____ EXTRACTED ENTRIES

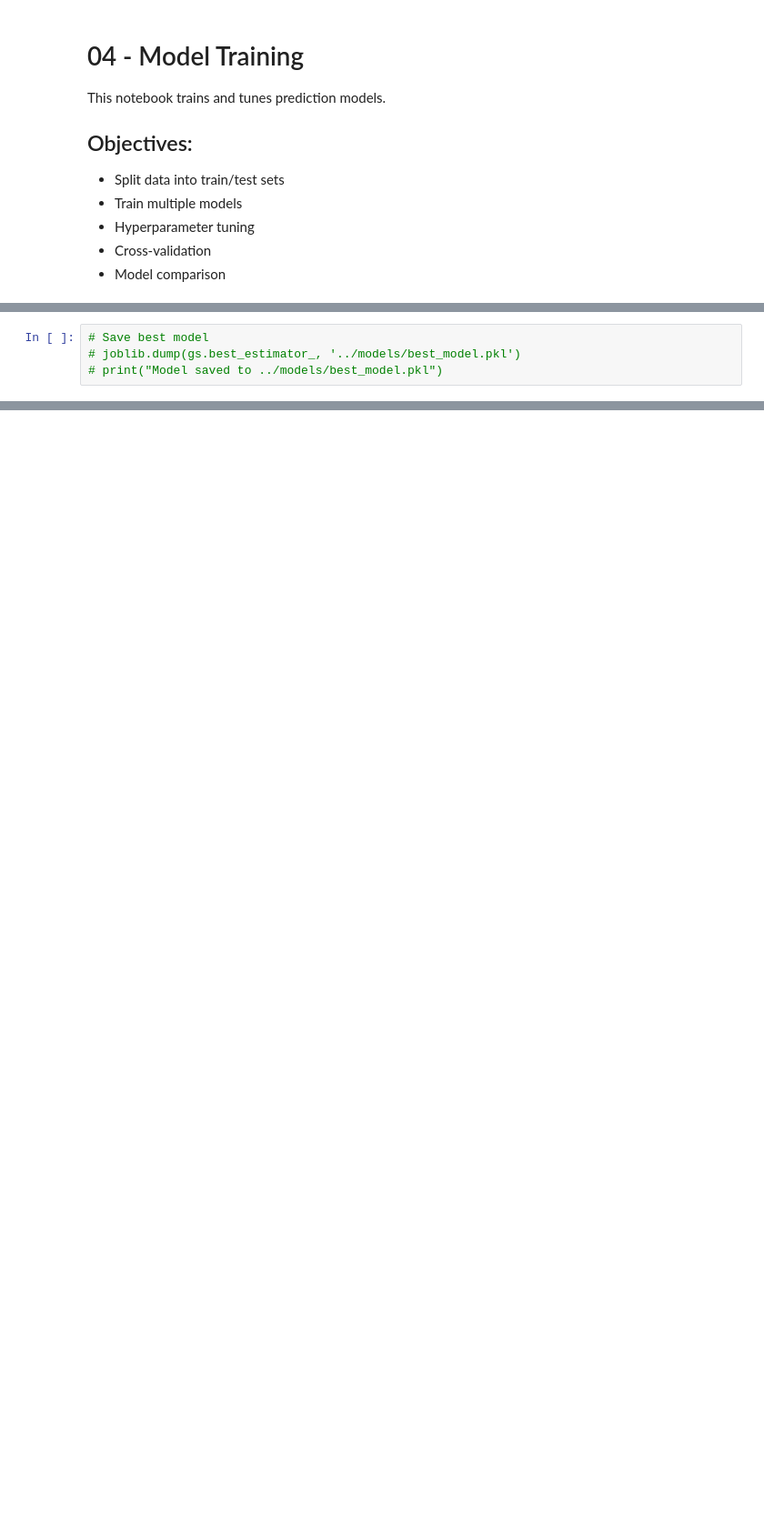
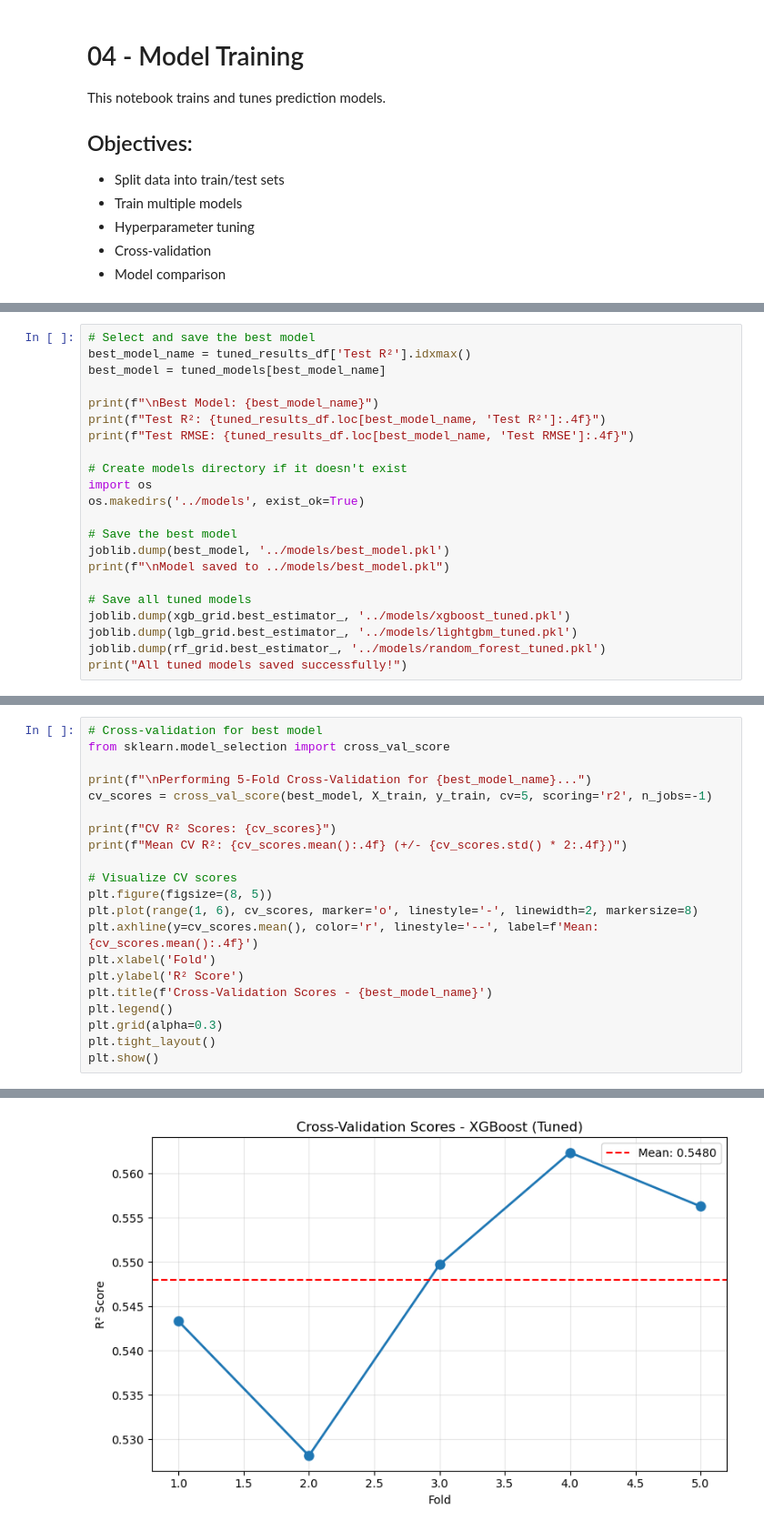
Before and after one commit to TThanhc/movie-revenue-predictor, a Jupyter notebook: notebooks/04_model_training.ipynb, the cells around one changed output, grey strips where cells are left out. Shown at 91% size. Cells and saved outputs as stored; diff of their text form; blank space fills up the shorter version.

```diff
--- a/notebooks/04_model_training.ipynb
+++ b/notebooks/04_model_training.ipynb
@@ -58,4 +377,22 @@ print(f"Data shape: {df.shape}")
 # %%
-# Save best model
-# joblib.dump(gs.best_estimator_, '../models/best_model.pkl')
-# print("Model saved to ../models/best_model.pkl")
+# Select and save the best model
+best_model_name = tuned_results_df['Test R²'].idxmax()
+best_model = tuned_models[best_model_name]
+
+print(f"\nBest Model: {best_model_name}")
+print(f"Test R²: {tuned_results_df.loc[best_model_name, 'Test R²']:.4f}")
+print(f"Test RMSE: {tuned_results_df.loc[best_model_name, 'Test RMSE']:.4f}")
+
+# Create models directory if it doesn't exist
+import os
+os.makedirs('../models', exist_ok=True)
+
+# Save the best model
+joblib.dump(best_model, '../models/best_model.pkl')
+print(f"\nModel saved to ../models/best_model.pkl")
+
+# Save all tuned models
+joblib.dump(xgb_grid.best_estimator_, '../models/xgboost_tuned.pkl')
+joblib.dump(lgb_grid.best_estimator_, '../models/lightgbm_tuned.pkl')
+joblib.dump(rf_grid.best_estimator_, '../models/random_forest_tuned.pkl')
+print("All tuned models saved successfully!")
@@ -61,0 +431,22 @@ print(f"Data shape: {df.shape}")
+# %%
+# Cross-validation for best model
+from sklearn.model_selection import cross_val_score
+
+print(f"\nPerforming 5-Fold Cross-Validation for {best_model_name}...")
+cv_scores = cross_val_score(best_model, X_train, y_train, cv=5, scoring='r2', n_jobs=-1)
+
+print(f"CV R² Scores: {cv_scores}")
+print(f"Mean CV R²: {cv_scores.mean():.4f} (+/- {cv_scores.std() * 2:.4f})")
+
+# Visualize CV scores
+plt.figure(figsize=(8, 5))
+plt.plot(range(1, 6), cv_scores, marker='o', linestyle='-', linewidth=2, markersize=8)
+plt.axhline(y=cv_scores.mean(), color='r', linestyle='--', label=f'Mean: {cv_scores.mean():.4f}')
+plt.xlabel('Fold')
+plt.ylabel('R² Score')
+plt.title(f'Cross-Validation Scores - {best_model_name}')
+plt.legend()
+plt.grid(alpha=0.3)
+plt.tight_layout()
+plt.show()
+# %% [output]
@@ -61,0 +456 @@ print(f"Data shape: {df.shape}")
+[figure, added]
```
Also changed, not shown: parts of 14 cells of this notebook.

________
____ EXTRACTED ENTRIES

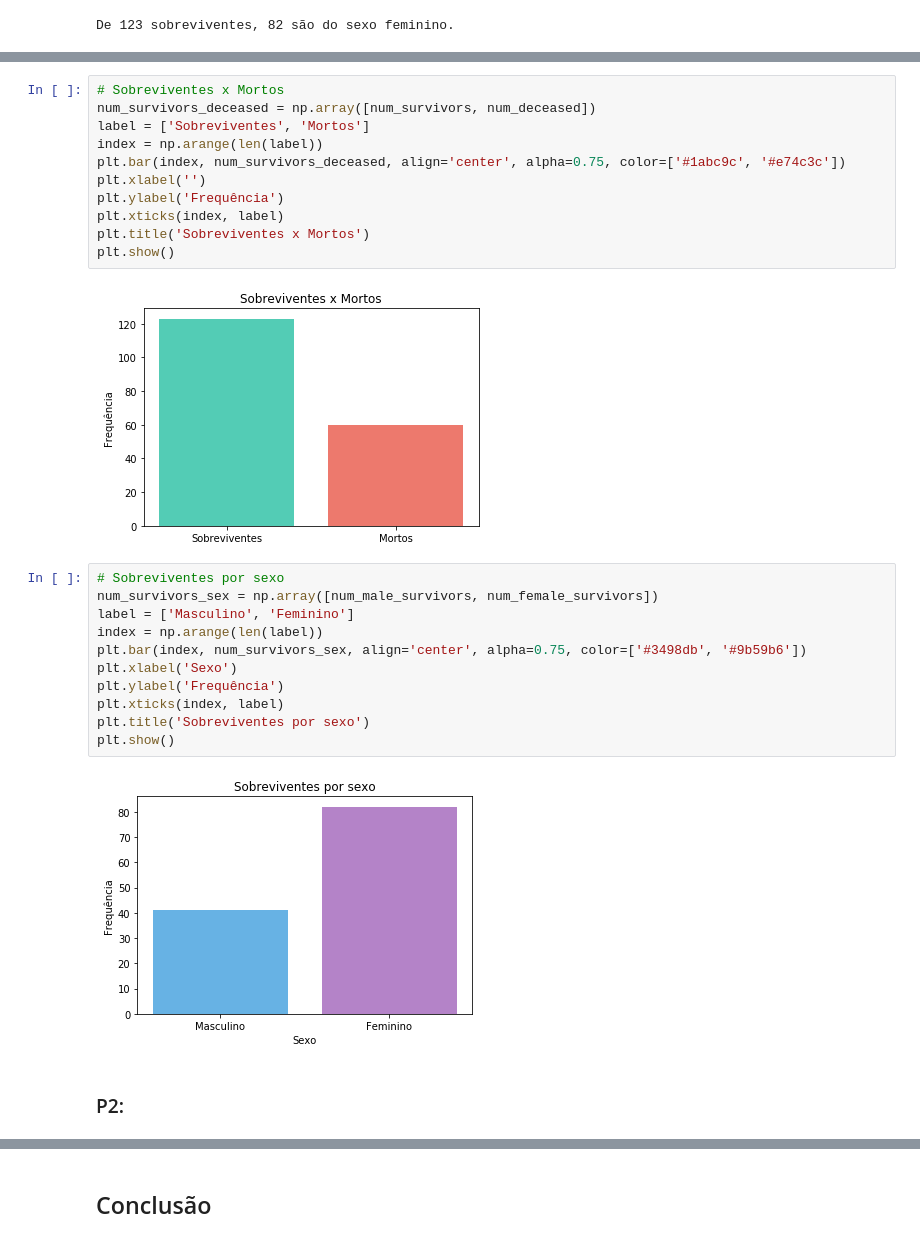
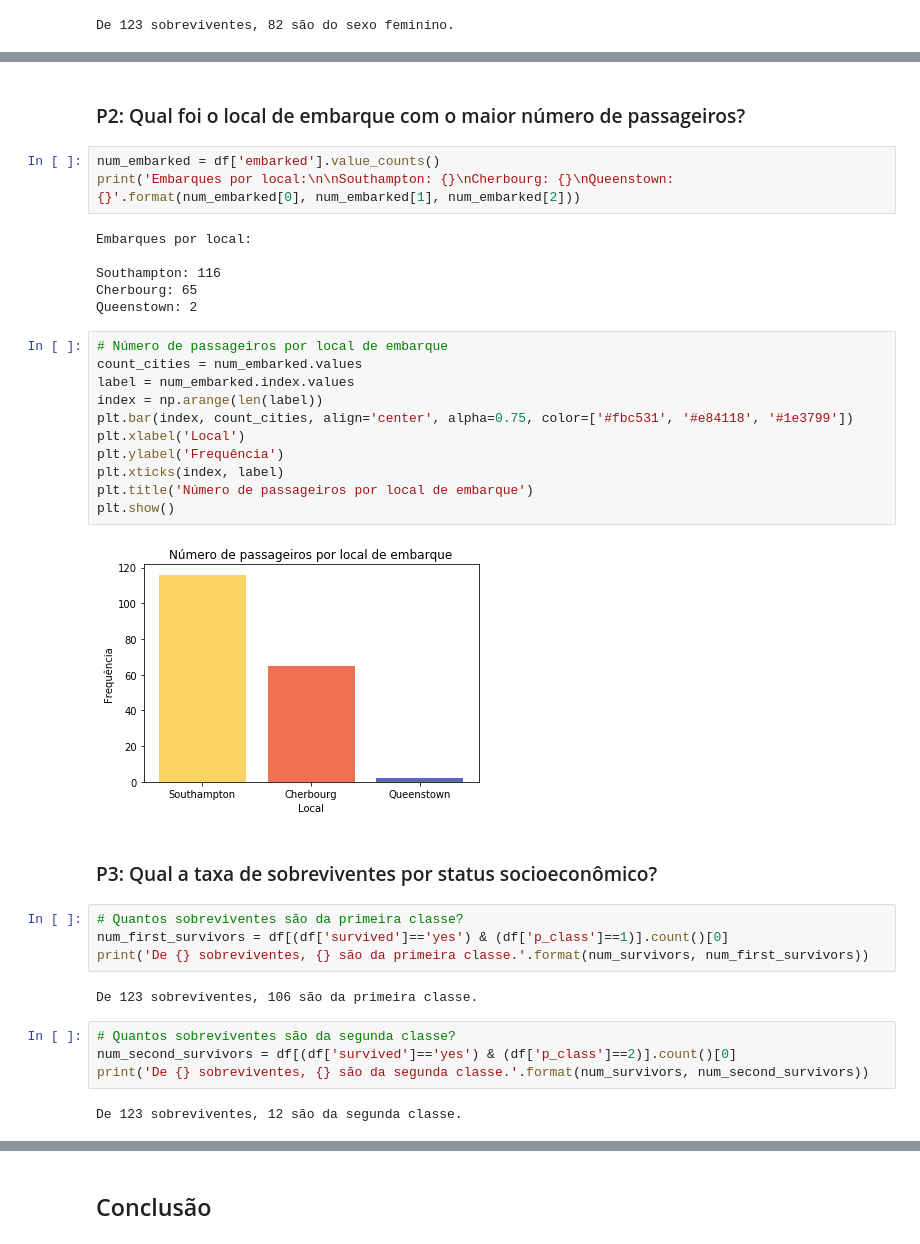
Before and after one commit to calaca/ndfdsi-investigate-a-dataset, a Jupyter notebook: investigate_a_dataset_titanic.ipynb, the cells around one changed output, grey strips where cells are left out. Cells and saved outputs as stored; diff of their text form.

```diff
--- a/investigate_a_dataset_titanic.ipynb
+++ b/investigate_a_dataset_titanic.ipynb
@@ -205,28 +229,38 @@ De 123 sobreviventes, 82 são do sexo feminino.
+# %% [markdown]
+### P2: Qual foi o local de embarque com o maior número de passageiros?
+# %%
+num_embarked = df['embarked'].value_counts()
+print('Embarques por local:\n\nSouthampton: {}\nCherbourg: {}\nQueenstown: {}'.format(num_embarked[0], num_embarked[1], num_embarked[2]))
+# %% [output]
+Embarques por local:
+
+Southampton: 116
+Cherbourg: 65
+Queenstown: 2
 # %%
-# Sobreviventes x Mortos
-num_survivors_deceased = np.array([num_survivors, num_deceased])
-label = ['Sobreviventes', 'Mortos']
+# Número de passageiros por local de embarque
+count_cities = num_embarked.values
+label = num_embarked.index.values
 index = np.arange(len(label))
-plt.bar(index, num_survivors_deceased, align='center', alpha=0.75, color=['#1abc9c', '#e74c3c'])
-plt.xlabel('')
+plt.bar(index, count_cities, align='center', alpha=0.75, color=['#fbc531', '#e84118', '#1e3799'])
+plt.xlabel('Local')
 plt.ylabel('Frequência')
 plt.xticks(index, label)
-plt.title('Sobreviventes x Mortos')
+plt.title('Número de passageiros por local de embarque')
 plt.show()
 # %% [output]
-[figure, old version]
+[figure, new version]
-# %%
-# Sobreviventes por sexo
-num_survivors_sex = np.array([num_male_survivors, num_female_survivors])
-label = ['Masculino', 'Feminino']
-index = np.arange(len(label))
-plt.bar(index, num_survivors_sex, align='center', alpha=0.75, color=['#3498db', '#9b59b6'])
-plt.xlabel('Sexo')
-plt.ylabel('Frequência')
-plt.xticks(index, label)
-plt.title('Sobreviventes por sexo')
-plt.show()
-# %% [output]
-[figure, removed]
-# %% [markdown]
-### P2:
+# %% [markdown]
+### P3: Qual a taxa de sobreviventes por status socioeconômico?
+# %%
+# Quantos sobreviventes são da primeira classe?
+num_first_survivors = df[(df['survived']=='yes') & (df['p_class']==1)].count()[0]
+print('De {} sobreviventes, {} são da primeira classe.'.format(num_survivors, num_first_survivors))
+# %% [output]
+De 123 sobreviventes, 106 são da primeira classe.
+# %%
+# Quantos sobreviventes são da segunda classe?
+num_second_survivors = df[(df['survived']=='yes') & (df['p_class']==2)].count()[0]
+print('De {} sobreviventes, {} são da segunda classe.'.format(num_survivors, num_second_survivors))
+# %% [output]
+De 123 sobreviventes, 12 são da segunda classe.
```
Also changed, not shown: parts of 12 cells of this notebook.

________

● WORK ITEM
Some lines of the data above may hold the word "cells"; state how many do, and give only that number.

● RESULT
4